By Paul MacDonald, Expert Service Program
Unless you are selling a commodity, knowing your cost is fundamental to setting the selling price in every sales transaction.
In the appliance industry, selling finished products and/or parts is a straightforward mathematical calculation: Acquisition cost plus either markup or margin equals the selling price. Retail appliance dealers work on margin rather than markup, whereas appliance service companies work with a mark-up on parts sold during a repair transaction. In either case, without knowing the true cost, it is impossible to determine a fair selling price.
Setting profitable service repair rates can be especially difficult, as there is a plethora of costs associated with running a call. We must calculate the technician’s and support staff’s hourly wages; the rent and utilities; the technology to receive and record the customer’s information; and the vehicle, fuel and insurance to get the technician to the customer’s home and back.
Let us also not forget the hours spent training the technician and the special tools and manuals need to diagnose the customer’s problem. Don’t kid yourself, the microprocessors found in today’s appliances require equally sophisticated technician tools and knowledge. Then there’s waste removal and recycling costs, and workman’s compensation and healthcare costs. The list of costs behind every knock on a customer’s door is long, and must be factored into every service call.
So how do we do that? Unfortunately, most servicing dealers don’ t know, and consequently go about the business blindly, hoping there is enough money left over to not only pay the bills but contribute to the bottom line. Today’s service business is not like the old days; it is tougher to make it work. But the good news is the appliance repair business has never been better, and there is a lot of money to be made fixing refrigerators, washers and ranges.
The trick to profitable appliance repair is knowing the hourly cost to run your business and how efficient your operations are. Efficiency is determined by how many first call completes you can achieve in a day — essentially, how many of your technician’s hours you charge a customer for each day.
Begin the equation by determining how many technician hours you have available to sell. Three hundred sixty-five days, less vacations, weekends, statutory holidays and sick days, multiplied by work hours each day is how many hours you buy from your technician in a year. Then calculate the gross hourly wage — not the net wage, but fully loaded and spread across those hours you can resell. Remember, you still must pay when your tech is on vacation or home sick.

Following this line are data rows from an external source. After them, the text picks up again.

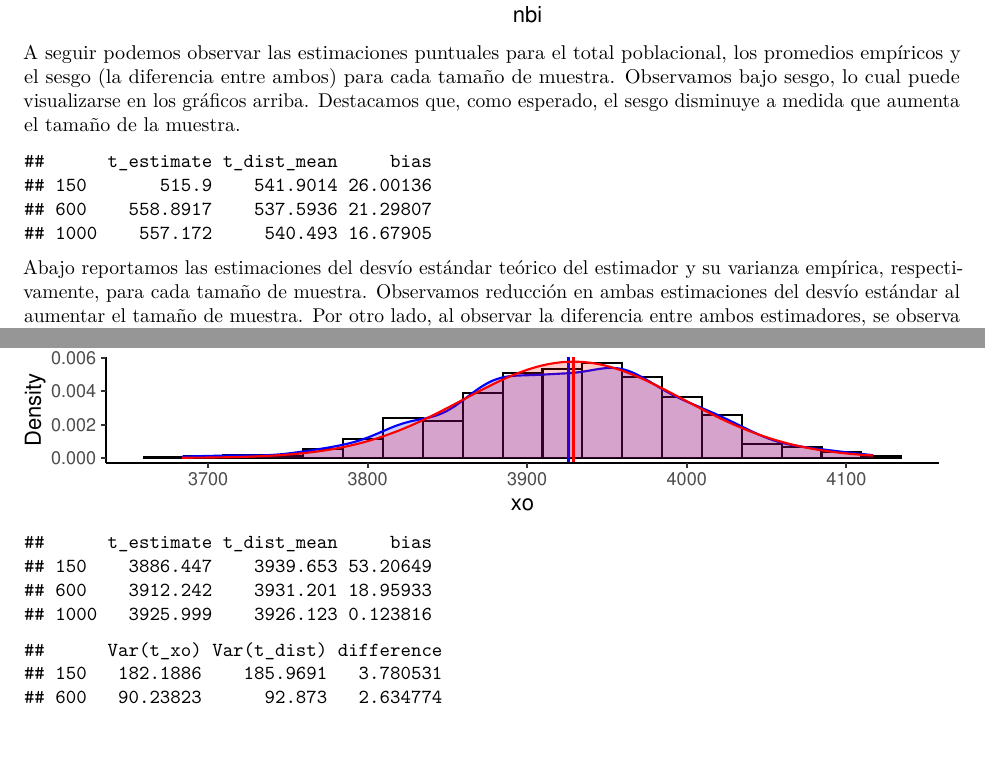
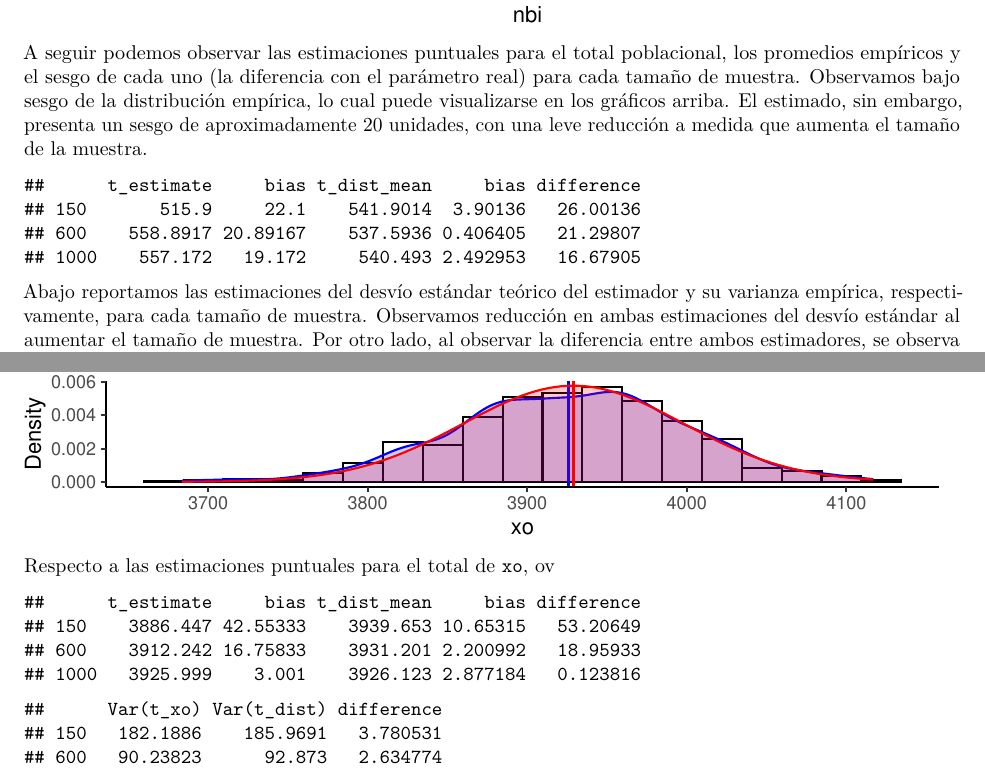
Before and after one commit to matiasbajac/Muestreo-I-, an R Markdown document (informe.Rmd): two parts of pages 4 and 6 of 6, joined at a grey line, cut so that both start at the same text. The pictures show the output file informe.pdf that the author committed with the source.

Commit message:
Correciones
Signed-off-by: Andrés Vidal <andres@wyeworks.com>

````diff
--- a/informe.Rmd
+++ b/informe.Rmd
@@ -295,12 +295,14 @@ t_nbi_dist <- empirical_distribution_sir(
 ```
 
 A seguir podemos observar las estimaciones puntuales para el total poblacional, los promedios empíricos
-y el sesgo (la diferencia entre ambos) para cada tamaño de muestra.
-Observamos bajo sesgo, lo cual puede visualizarse en los gráficos arriba.
-Destacamos que, como esperado, el sesgo disminuye a medida que aumenta el tamaño de la muestra.
+y el sesgo de cada uno (la diferencia con el parámetro real) para cada tamaño de muestra.
+Observamos bajo sesgo de la distribución empírica, lo cual puede visualizarse en los gráficos arriba.
+El estimado, sin embargo, presenta un sesgo de aproximadamente 20 unidades, con una leve reducción a medida que aumenta el tamaño de la muestra.
 
 ```{r sir_nbi_estimate, echo=FALSE}
 t_nbi_estimates <- estimate_totals("nbi", sir_designs)
 a <- show_results("t_estimate", t_nbi_estimates)
 b <- show_results("t_dist_mean", t_nbi_dist$means)
-c <- as.data.frame(cbind(a, b, bias = abs(mapply("-", a, b))))
+c <- as.data.frame(
+  cbind(
+    a,
@@ -389,9 +398,12 @@ t_xo_dist <- empirical_distribution_sir(
 ```
 
 
+Respecto a las estimaciones puntuales para el total de `xo`, ov
 
 ```{r sir_xo_estimate, echo=FALSE}
 t_xo_estimates <- estimate_totals("xo", sir_designs)
 a <- show_results("t_estimate", t_xo_estimates)
 b <- show_results("t_dist_mean", t_xo_dist$means)
-c <- as.data.frame(cbind(a, b, bias = abs(mapply("-", a, b))))
+c <- as.data.frame(
+  cbind(
+    a,
````
Also changed, not shown: informe.pdf, informe.Rmd (13 more changed lines).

To determine your hourly operating cost, divide the service department’s overhead less the tech’s wages by the number of available technician hours. By adding the gross hourly wage and the hourly operational cost, we’ll know the hourly breakeven amount. Add a modest profit of 20 percent to 30 percent and we’ll have determined the gross billable rate per hour.
What happens next is the magic or the downfall of all service companies. It is impossible to resell 100 percent of all available technician hours. Much unbillable time is spent pre-screening and pre-diagnosing calls. The time it takes to research, order and receive parts, and to drive to and from service calls, is hard, if not impossible, to charge for. Minimizing this non-billable time is referred to as the efficiency of your department and must be applied to the gross billable rate per hour to determine what our average service invoice price needs to be. Once we understand this number, we can set our service rates accordingly.
Sound complicated? It is! There is a mathematical process to setting your service rates and it is based on technician wage plus overhead plus profit multiplied by department efficiency.
If you are a member of the United Appliance Servicers Association (UASA), you can get an assist with the calculation by downloading the group’s Cost of Doing Business Calculator. It provides an Excel spreadsheet specially designed to calculate your service rates based on your cost of doing business and efficiency. Just fill in the yellow highlighted cells.
Calculate your hourly costs to set service rates that deliver profits. This calculation must be made annually or after any change in your service business costs.
BrandSource service consultant Paul MacDonald ran his own 38-tech service business and is a past president of the UASA. He currently operates the Expert Service Program, which helps servicers run their operations more efficiently and profitably. You can reach Paul at (647) 500-7785 or Paul.M.MacDonald@gmail.com.